View invite here:

Teresa & Jeremy

Jeremy at the bar

18 years sounds like a long time.  I remember laughing with my partner when we signed the lease it was so far into the future we thought we would be in rocking chairs on porches by the time 18 years elapsed.  Turns out it was not so far away, and really the era ends in less than a month.

My partner and I opened Motor City Bar on Ludlow Street in July of 1996.  If anyone tries to tell you that running a bar is demanding work, they are flat out lying.  Sure there were the yearly stressful visits from the health department earning every penny of their salary off the ridiculous fines, the occasional ominous looking taxman envelope, those 2 bizarre times when a phony “city official” conned his way past our vigilant porters and stole the Friday night haul, but overall it is a good time job.

And the happier you are, the happy the patrons.  
The happiness bounces off the walls! 

From that fateful day in July 1996, 
Motor City was open 4pm to 4am everyday for real.  

We hosted birthdays and benefits, rock stars and regulars, the occasional wedding reception, some really fun anniversaries and tried to showcase a band or two but the sound was always terrible and the conditions cramped.  When nyc experienced the black out that one summer, we stayed open with candles and a battery powered turntable.  (The police were mad).  On September 11, we opened early and served some of the dazed people walking up from downtown.  We couldn't get deliveries for a week but as long as we had beer and ice we were open.  When hurricane Sandy hit the east coast we were the only ones on the street open (our basement wasn’t even damp). 

I go into bars now and mainly what I see is a TV on every wall, always on, always blazing.  Motor City was the anti - TV bar (save for the occasional Detroit playoff game when someone would demand we drag up our crummy old donated 24” tube).  It was our vision that you go to a bar, have a drink, talk to a stranger maybe make a friend or a mortal enemy.  And it worked like a charm.  Lots of people met their husbands/wives/life partners there.  

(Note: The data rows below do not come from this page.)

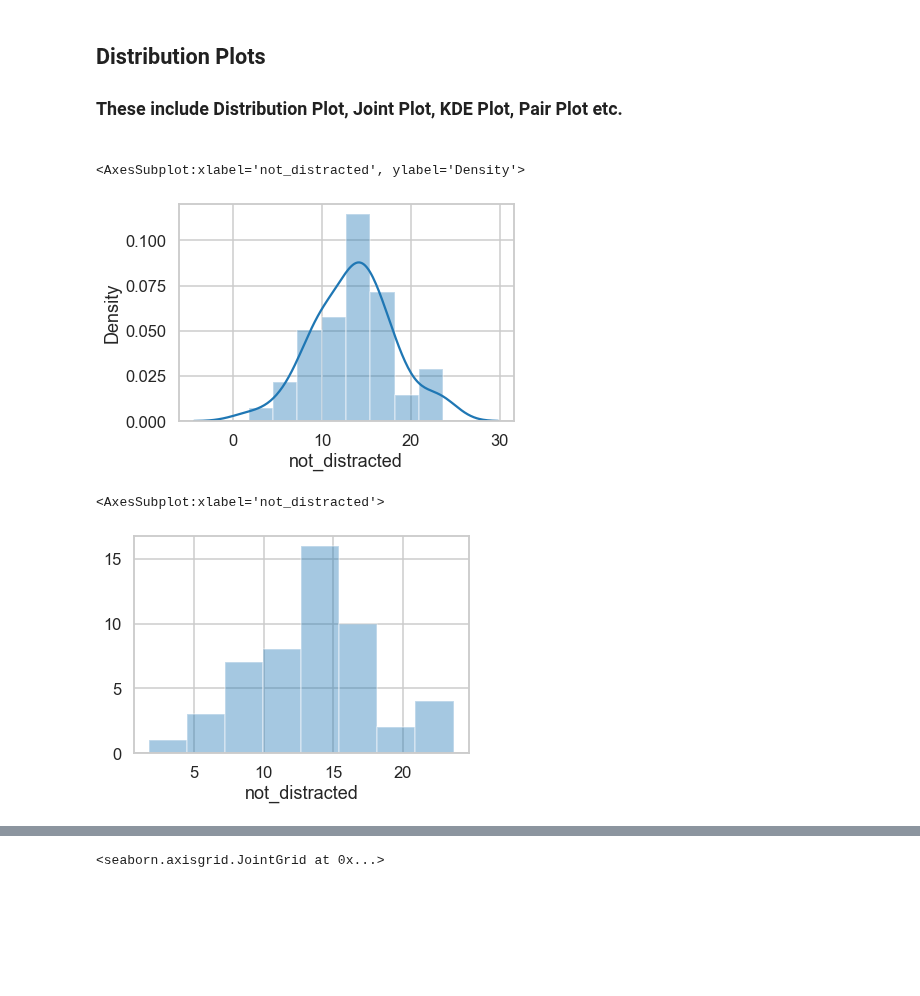
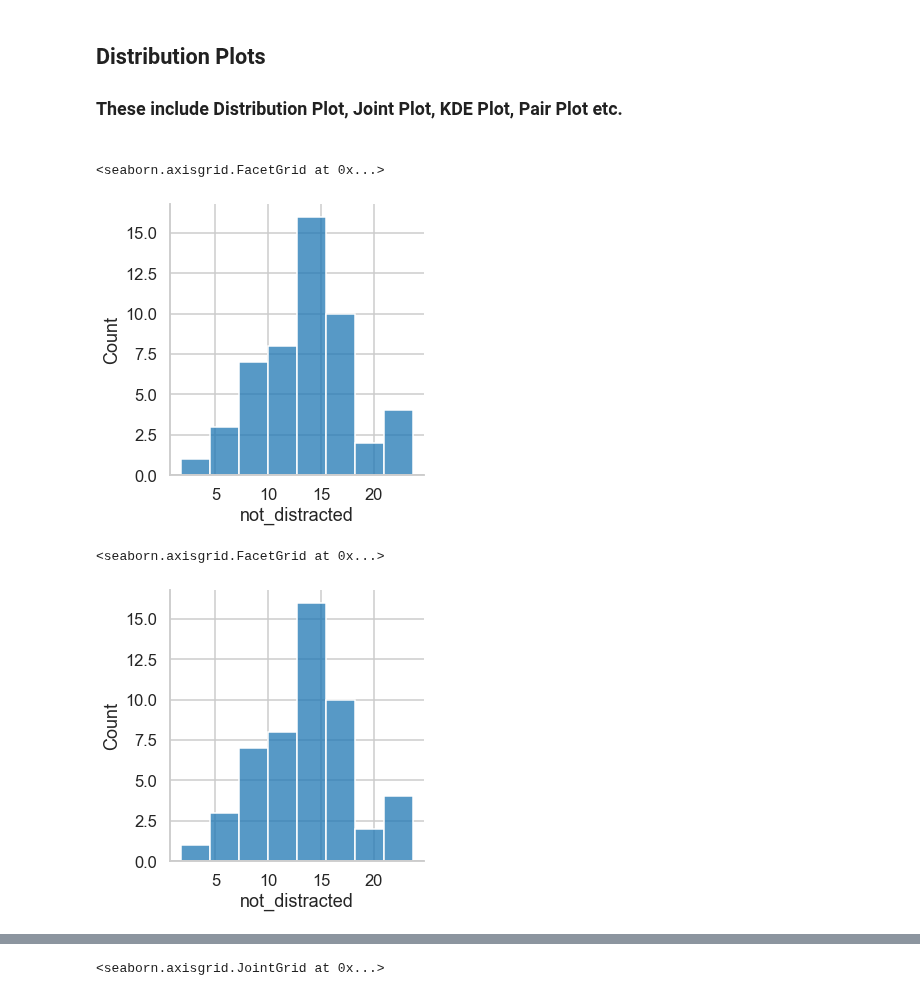
Before and after one commit to Raghav087/Python, a Jupyter notebook: Seaborn.ipynb, the cells around one changed output, grey strips where cells are left out. Drawn from its saved outputs; the diff is of its cells as text; code cells hidden in the pictures; blank space fills up the shorter version.

Commit message:
Added plots.

```diff
--- a/Seaborn.ipynb
+++ b/Seaborn.ipynb
@@ -38,15 +38,15 @@ df_crash.head(3)
 <h3>These include Distribution Plot, Joint Plot, KDE Plot, Pair Plot etc.<h3>
 # %%
 #We'll first discuss distribution plot. It is used to plot a distribution of one variable.
-sns.distplot(df_crash['not_distracted'])
+sns.displot(df_crash['not_distracted'])
 # %% [output]
-<AxesSubplot:xlabel='not_distracted', ylabel='Density'>
+<seaborn.axisgrid.FacetGrid at 0x...>
-[figure, old version]
+[figure, new version]
 # %%
 #Remove the Kernel Density Estimation(KDE) line.
-sns.distplot(df_crash['not_distracted'],kde=False)
+sns.displot(df_crash['not_distracted'],kde=False)
 # %% [output]
-<AxesSubplot:xlabel='not_distracted'>
+<seaborn.axisgrid.FacetGrid at 0x...>
-[figure, old version]
+[figure, new version]
 # %%
 #Alter the bin width.
```
Also changed, not shown: parts of 1 cell of this notebook.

I count 15 weddings amongst customers and employees which is pretty good.  Breakups happened too.  Memorials.  Babies.   if you hung out there long enough – and it didn’t take very long - you became family.

So now we come to the end.  It is bittersweet; the neighborhood has changed a lot and all the regulars have long since moved away to less expensive digs, and the hipsters and artists have gotten older or been replaced by a more white collar hipster and artist crowd.

The bar never changed in 18 years.   

It spoke to the unpretentious at heart, 
and that is its legacy and why I think it will be missed.  

In a city with “pop up” everything and martini bars on every corner, it was good to have a place you knew was open, where the beer was cheap, where you could get a seat,  the drinkers and bartenders  were recognizable and you could feel comfortable.  

After almost 2 decades I will miss it dearly.  So before the last drink is poured at midnight on June 30, a very very heartful thanks to everyone – the employees and the patrons- that treated the place like their own and loved it like I loved it.  

RIP Motor City! - Teresa Farnell

go to 6:43 in the video for a visit to MCB